All unexpected deaths in New Mexico from 1977 to 1988 were reviewed. By statute each such death must be reported to the Office of the Medical Examiner (OMI) and according to institutional policy autopsied even when death is presumed to be from natural causes. From this group the 650 index cases that form the basis of this report were obtained. The crude rate of sudden, unexpected death among New Mexico residents 5 to 39 years old during the study period was 6.6/100,000 persons at risk. As documented by autopsy, the underlying cause of death in a majority of these cases (53.4%) was related to cardiovascular disease and alcoholism. Male persons in general are at increased risk for sudden, unexpected death, and American Indian and black male persons are at greater risk than their Anglo and Hispanic counterparts. American Indians account for a disproportionate share of the unexpected deaths resulting from alcoholism, and black male persons are at particular risk for unexpected death resulting from cardiovascular diseases. This report emphasizes the importance of life style and diet in the well-being of persons 5 to 39 years old.
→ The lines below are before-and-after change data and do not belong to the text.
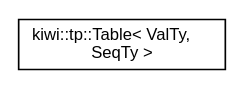
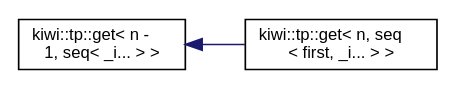
The diagram in inherit_graph_45.dot (mrchypark/Kiwi), drawn with Graphviz before and after one commit. The commit also changed 286 other files, not shown here.

```diff
--- a/inherit_graph_45.dot
+++ b/inherit_graph_45.dot
@@ -1,8 +1,10 @@
 digraph "Graphical Class Hierarchy"
 {
  // LATEX_PDF_SIZE
   edge [fontname="Helvetica",fontsize="10",labelfontname="Helvetica",labelfontsize="10"];
   node [fontname="Helvetica",fontsize="10",shape=record];
   rankdir="LR";
-  Node0 [label="kiwi::tp::Table\< ValTy,\l SeqTy \>",height=0.2,width=0.4,color="black", fillcolor="white", style="filled",URL="$classkiwi_1_1tp_1_1Table.html",tooltip=" "];
+  Node0 [label="kiwi::tp::get\< n -\l 1, seq\< _i... \> \>",height=0.2,width=0.4,color="black", fillcolor="white", style="filled",URL="$structkiwi_1_1tp_1_1get.html",tooltip=" "];
+  Node0 -> Node1 [dir="back",color="midnightblue",fontsize="10",style="solid",fontname="Helvetica"];
+  Node1 [label="kiwi::tp::get\< n, seq\l\< first, _i... \> \>",height=0.2,width=0.4,color="black", fillcolor="white", style="filled",URL="$structkiwi_1_1tp_1_1get_3_01n_00_01seq_3_01first_00_01__i_8_8_8_01_4_01_4.html",tooltip=" "];
 }
```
MeSH terms

  • Adolescent
  • Adult
  • Alcoholism / mortality
  • Cardiovascular Diseases / mortality
  • Child
  • Child, Preschool
  • Death, Sudden / epidemiology*
  • Ethnicity
  • Female
  • Humans
  • Male
  • Middle Aged
  • New Mexico / epidemiology
  • Sex Characteristics
  • Statistics as Topic